The archbishop of Dhaka went to Tumbro and Ghumdhum. He listened to the stories of violence and misery. The cardinal appealed to world leaders. The Catholic Church has collected a million taka (10,200 euros) for the emergency.
Bandarban (AsiaNews) - Card. Patrick D'Rozario, the highest ecclesial authority in Bangladesh, has visited two Rohingya refugee camps in the Bandarban district. Thousands of Muslims have fled to here from nearby Myanmar. Addressing them, he said: "The Prime Minister of Bangladesh, Sheikh Hasina, is with you. Charitable people are with you. Let us pray to Almighty God for a solution to your crisis. "
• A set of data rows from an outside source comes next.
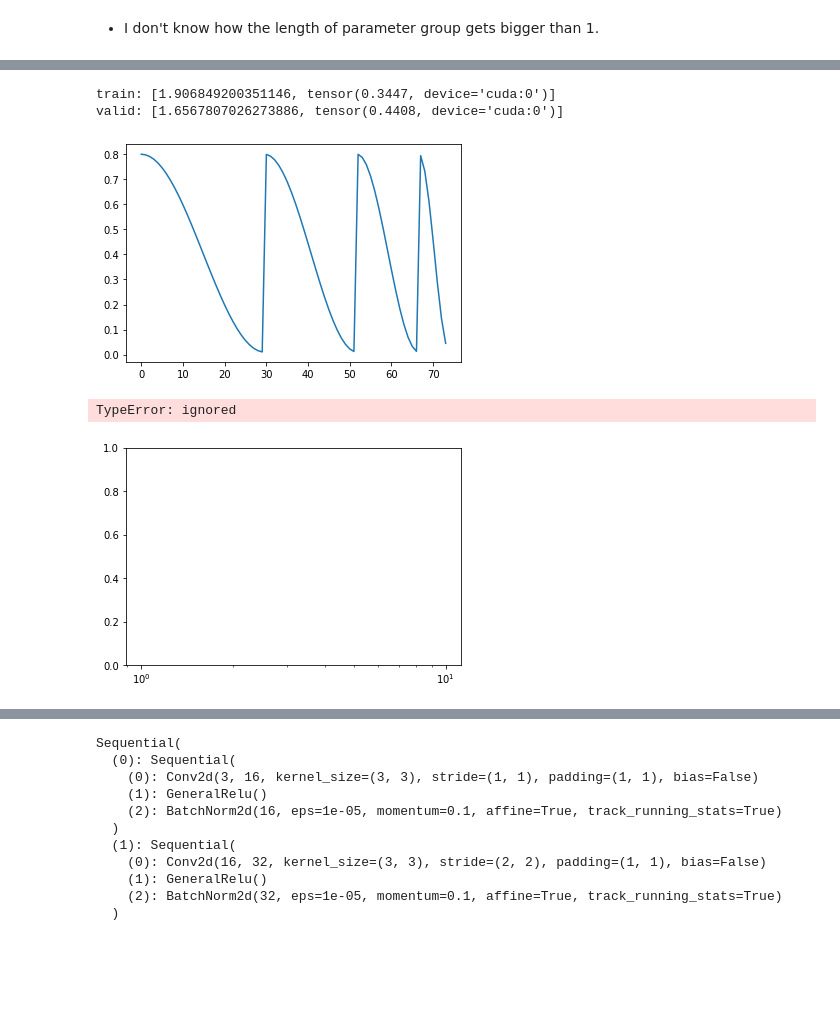
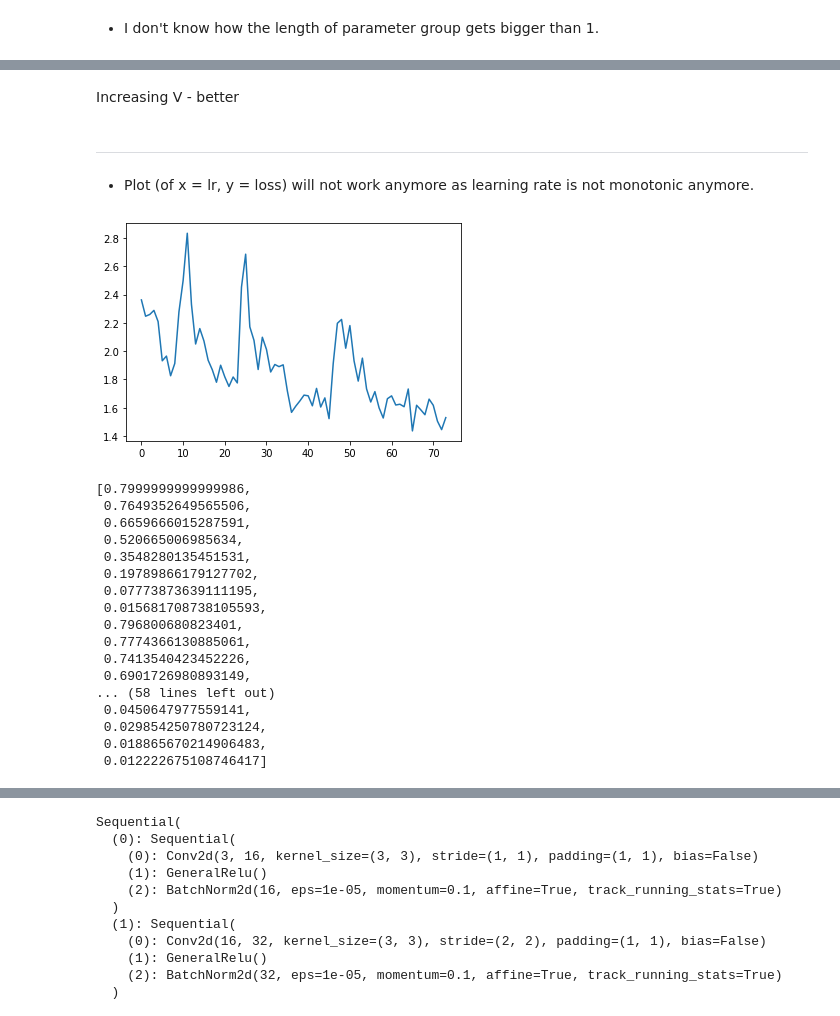
Before and after one commit to SpellOnYou/1000-days-of-code, a Jupyter notebook: dl_scratch/optimizer.ipynb, the cells around one changed output, grey strips where cells are left out. Cells and saved outputs as stored; diff of their text form; code cells hidden in the pictures; blank space fills up the shorter version.

```diff
--- a/dl_scratch/optimizer.ipynb
+++ b/dl_scratch/optimizer.ipynb
@@ -158,7 +158,7 @@ class Recorder(Callback):
 
     def plot(self, skip_last=0, pgid=-1):
         losses = [o.item() for o in self.losses]
-        lrs    = self.lrs[pgid]
+        lrs    = self.lrs
         n = len(losses)-skip_last
         plt.xscale('log')
         plt.plot(lrs[:n], losses[:n])
@@ -322,4 +326,7 @@ cbfs
 # %%
+sched = combine_scheds(torch.tensor([.1, .2, .3, .4]), [sched_cos(0.8, .01), sched_cos(0.8, .01), sched_cos(0.8, .01), sched_cos(0.8, .01)])
 learn, run= get_learn_run(nfs, data, 0.4, conv_layer,
                           cbs=cbfs + [partial(ParamScheduler, pname='lr', sched_funcs=sched), Recorder],
                           opt_func = sgd_opt)
+run.fit(1, learn)
+run.recorder.plot_lr()
@@ -326,9 +337,10 @@ learn, run= get_learn_run(nfs, data, 0.4, conv_layer,
-# %%
-run.fit(1, learn)
-# %% [output]
-train: [1.906849200351146, tensor(0.3447, device='cuda:0')]
-valid: [1.6567807026273886, tensor(0.4408, device='cuda:0')]
+# %% [markdown]
+Increasing V - better
+# %% [markdown]
+---
+# %% [markdown]
+- Plot (of x = lr, y = loss) will not work anymore as learning rate is not monotonic anymore.
 # %%
-run.recorder.plot_lr()
+run.recorder.plot_loss()
 # %% [output]
-[figure, old version]
+[figure, new version]
@@ -335,5 +349,20 @@ run.recorder.plot_lr()
 # %%
-run.recorder.plot() #TODO
+run.recorder.lrs
 # %% [output]
-TypeError: ignored
+[0.7999999999999986,
+ 0.7649352649565506,
+ 0.6659666015287591,
+ 0.520665006985634,
+ 0.3548280135451531,
+ 0.19789866179127702,
+ 0.07773873639111195,
+ 0.015681708738105593,
+ 0.796800680823401,
+ 0.7774366130885061,
+ 0.7413540423452226,
+ 0.6901726980893149,
+... (58 lines left out)
+ 0.0450647977559141,
+ 0.029854250780723124,
+ 0.018865670214906483,
+ 0.012222675108746417]
-[figure, removed]
```
Also changed, not shown: parts of 32 cells of this notebook.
The visit confirms the churches closeness to the people who are battered by both sides in the ocnflict - the army and militants of the Arakan Rohingya Salvation Army (Arsa) - already expressed in a recent letter of appeal.
The archbishop of Dhaka went to the Tumbro and Ghumdhum camps, where he heard stories of persecution of several displaced persons, many of whom are elderly and ill. One of them is Sona Mehen, 65, who said: "The Myanmar army burned my house. The military killed my son. I am very old and I cannot walk. " The cardinal shook hands with many people and was visibly moved by their misery. Such as when he met Nur Mahammad, just eight years old, who told him that his father was killed by soldiers. “Here we do not eat enough now. "
Meeting with journalists at the end of the visit, the archbishop of Dhaka said, "Something inhumane is happening. The Rohingya have lived in Myanmar for generations, but have no citizenship. It is not a positive note for Myanmar. The most important issue is why they do not have citizenship. " Then he appealed to all world leaders to resolve the crisis together. "It is the responsibility of all," he said.
Subsequently, the cardinal met with Md Ali Hossain, deputy commissar of the district of Cox's Bazar, one of the most affected by the humanitarian emergency, to whom he handed over 1 million taka (about 10,200 euros) collected by the Catholic Church in donations. Finally, he confirmed a greater commitment by Caritas Bangladesh, which through Chittagong's offices is already delivering relief and first aid.
The pontiff will visit Bangladesh from 30 November to 2 December. "The pope expressed the desire to come two years ago, when the refugee crisis had not broken out." Over 620,000 Muslims have fled the Rakhine State in Myanmar.
The Holy See's press office publishes the detailed itinerary of the papal journey. The various meetings with political personalities, such as Aung San Suu Kyi, and those with Catholic communities and representatives of religions. Laity and coexistence between religions. The Churches of Bangladesh and Myanmar "peripheries" and "insignificant", poor and evangelizing, reflections of Pope Francis's dream. Suggestions for India and China.
The pontiff is expected from 30 November to 2 December. This will be the first visit after John Paul II's visit in 1986. It is a state visit as well as a pastoral visit for Christians and Muslims that will stimulate dialogue between religious communities. An interview with the archbishop of Dhaka follows.
Dhaka's government grants permission to bring food and basic necessities for 60 days. The social arm of the Catholic Church collaborates with the World Food Program in the Ukhiya refugee camp. Every day volunteers distribute beans, hot meals, sugar and oil.
Pope Francis will travel to Bangladesh from 30 November to 2 December. The themes chosen for the trip are harmony and peace. Parishes receive directions to prepare the faithful. PIME Superior: "Christians are the hope of the country, our work is for the benefit of all."